“It was a little bit of a transition, moving into a manager position, but it was maybe a little easier because I was familiar with the stadium operations and I knew what I was getting into,” he allowed.
And though he would never admit it himself, Nugent was probably the most liked person among stadium users and his many coworkers over the years, and there have been some charming and colourful ones, such as the late Jack O’Leary, who was a popular figure in the rink for many years.
Nugent said he is proud to have worked with so many wonderful people. One in particular who stands out is former manager Randy Walsh.
“Randy Walsh was a great help to me,” said Nugent. “I learned a lot from Randy Walsh. He worked in maintenance, and he was also a refrigeration operator, and eventually went into a management position. And I got to say, he was a great help, Randy was.”
He also has many fond memories of the dedicated canteen staff, ladies such as Loretta Peddle, Phillis Greenslade, Emma Clements and Frances Wiseman, who served up piping hot fries and other stadium grub.

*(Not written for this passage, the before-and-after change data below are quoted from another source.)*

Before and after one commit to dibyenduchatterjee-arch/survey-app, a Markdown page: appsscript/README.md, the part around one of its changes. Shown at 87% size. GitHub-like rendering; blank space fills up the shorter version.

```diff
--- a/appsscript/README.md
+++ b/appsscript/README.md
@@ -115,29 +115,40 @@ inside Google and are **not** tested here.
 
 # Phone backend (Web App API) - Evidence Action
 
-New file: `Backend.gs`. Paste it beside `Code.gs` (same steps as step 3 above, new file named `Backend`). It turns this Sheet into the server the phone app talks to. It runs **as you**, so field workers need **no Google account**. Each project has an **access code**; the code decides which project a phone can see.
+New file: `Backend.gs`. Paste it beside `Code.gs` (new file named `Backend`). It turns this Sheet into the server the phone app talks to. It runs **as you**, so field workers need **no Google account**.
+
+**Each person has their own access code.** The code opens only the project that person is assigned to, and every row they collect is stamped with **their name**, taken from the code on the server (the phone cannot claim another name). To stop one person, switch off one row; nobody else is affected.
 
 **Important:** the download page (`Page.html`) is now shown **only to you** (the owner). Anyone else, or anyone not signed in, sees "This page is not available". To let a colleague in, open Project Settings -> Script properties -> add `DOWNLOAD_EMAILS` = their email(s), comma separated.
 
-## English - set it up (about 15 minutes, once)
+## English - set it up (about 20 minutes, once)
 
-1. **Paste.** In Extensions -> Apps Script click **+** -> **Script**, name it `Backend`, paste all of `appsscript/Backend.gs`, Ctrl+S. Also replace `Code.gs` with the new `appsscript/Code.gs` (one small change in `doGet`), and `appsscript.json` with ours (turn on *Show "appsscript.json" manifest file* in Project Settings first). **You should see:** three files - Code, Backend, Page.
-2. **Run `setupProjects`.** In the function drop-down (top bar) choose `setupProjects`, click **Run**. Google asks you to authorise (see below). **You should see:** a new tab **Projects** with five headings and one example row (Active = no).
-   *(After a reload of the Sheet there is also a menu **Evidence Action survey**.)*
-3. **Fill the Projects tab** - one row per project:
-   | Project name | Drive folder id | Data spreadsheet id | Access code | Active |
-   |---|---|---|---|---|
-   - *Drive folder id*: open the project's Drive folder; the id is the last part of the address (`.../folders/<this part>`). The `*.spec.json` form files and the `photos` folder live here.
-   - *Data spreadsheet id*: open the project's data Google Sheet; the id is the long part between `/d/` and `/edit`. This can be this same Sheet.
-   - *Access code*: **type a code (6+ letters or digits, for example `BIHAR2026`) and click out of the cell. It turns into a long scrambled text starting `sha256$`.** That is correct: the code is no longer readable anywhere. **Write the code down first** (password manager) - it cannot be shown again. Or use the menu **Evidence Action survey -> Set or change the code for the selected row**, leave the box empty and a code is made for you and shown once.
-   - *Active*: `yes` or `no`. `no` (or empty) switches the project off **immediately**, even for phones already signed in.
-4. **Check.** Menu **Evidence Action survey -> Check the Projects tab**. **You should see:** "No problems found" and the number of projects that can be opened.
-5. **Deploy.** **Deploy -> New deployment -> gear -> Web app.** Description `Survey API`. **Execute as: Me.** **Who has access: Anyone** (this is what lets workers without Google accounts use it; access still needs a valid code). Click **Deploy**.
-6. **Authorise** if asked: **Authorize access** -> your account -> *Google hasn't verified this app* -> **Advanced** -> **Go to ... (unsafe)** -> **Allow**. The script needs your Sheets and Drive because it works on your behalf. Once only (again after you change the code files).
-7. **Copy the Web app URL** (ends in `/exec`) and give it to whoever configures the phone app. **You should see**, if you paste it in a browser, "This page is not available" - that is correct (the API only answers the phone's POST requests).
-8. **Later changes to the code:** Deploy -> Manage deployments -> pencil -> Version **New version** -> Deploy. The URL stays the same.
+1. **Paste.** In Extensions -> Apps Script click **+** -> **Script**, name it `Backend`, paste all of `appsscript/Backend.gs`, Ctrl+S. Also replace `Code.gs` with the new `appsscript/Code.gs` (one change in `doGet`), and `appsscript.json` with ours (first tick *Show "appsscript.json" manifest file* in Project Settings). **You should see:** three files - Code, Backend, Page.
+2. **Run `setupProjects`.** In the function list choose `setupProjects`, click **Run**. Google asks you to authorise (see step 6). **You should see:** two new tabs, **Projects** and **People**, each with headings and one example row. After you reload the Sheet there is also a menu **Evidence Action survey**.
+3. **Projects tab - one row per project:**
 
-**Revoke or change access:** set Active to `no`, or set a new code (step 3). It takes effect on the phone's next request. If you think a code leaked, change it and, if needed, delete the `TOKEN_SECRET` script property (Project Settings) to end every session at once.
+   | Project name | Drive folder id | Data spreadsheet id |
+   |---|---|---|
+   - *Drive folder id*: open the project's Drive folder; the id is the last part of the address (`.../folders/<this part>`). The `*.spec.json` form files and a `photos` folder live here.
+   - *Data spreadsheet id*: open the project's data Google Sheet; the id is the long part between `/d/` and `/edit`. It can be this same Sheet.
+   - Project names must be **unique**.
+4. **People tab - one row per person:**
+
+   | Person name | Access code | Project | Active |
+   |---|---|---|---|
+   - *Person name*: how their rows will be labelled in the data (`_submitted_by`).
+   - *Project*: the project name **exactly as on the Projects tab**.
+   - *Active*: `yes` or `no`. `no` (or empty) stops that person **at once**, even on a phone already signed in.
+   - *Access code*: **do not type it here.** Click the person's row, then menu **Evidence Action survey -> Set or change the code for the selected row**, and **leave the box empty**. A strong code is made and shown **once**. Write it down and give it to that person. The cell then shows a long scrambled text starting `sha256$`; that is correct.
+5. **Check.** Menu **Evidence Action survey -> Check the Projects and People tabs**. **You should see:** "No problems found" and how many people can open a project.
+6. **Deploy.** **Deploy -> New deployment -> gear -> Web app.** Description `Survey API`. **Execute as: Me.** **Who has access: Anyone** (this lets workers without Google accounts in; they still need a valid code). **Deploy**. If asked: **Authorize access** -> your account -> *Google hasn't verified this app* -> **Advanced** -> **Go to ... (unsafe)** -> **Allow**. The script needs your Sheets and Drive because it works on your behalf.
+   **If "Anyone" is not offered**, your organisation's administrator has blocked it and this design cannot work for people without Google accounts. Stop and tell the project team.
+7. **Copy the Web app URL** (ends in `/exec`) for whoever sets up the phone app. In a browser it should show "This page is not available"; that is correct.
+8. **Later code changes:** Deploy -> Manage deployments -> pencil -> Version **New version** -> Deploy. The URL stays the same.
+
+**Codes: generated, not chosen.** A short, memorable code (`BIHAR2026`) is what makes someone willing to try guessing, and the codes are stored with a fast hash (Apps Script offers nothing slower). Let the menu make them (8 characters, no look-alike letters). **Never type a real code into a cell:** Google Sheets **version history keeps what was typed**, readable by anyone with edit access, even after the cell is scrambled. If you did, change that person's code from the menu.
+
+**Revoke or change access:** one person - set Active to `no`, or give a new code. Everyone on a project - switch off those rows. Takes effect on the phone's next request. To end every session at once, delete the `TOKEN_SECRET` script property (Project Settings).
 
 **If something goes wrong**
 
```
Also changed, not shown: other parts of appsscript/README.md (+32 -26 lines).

At last week’s Conception Bay South public council meeting, self-confessed rink rat councillor Paul Connors addressed Nugent’s retirement, and his impact on the community over the years.
“Anyone that grew up in Conception Bay South playing hockey or figure skating, or going to the Robert French Memorial Stadium, knows Peter Nugent,” said Connors. “He was more than an employee of the town. He was the go-to person at the stadium, he was the expert. He was probably the most well-known person there. Everybody knew Peter at the stadium. He was the ice-cleaner, skate sharpener, rink attendant, and did anything that needed to be done. The arena was his home away from home and I bet you Peter knew every hockey player, from minor hockey, to high school hockey, to junior hockey, to senior hockey, to the rec leagues – everything. And not only did he know the players, but he probably knew all the players families. He was the face and the eyes of the arena for a long time.”
Connors himself spent many hours at the rink, and knew Peter both inside and outside the stadium.
“Peter has thousands and thousands of friends,” said Connors. “Because of his personality, and his love for the job that he was doing, because he took pride in the job that he was doing, it was easy to become friends with him. He will definitely be missed.”
As for his retirement plans, Nugent said he’s going to sit back and relax for a little while, although his grandchildren Isaac, Isla, and Dominic will no doubt keep him busy.
He said the fact of his retirement hasn’t really kicked in yet.
“I guess as more time goes by, I’ll realize that I’m not going back to work again,” said Nugent. “But it’s good. It was time. Forty-five years is a long while. I just turned 65 in October. So, after 45 years I was ready.”
Nugent added he’s grateful for the many kind words sent his way since retiring.
“It’s nice to know that people appreciate what you’ve done and what you contributed to the operations of the stadium,” he admitted. “It’s nice to hear.”
Perhaps more than anything else over the years, Nugent said he was most proud to watch his own children play hockey over the years, in the rink where he worked.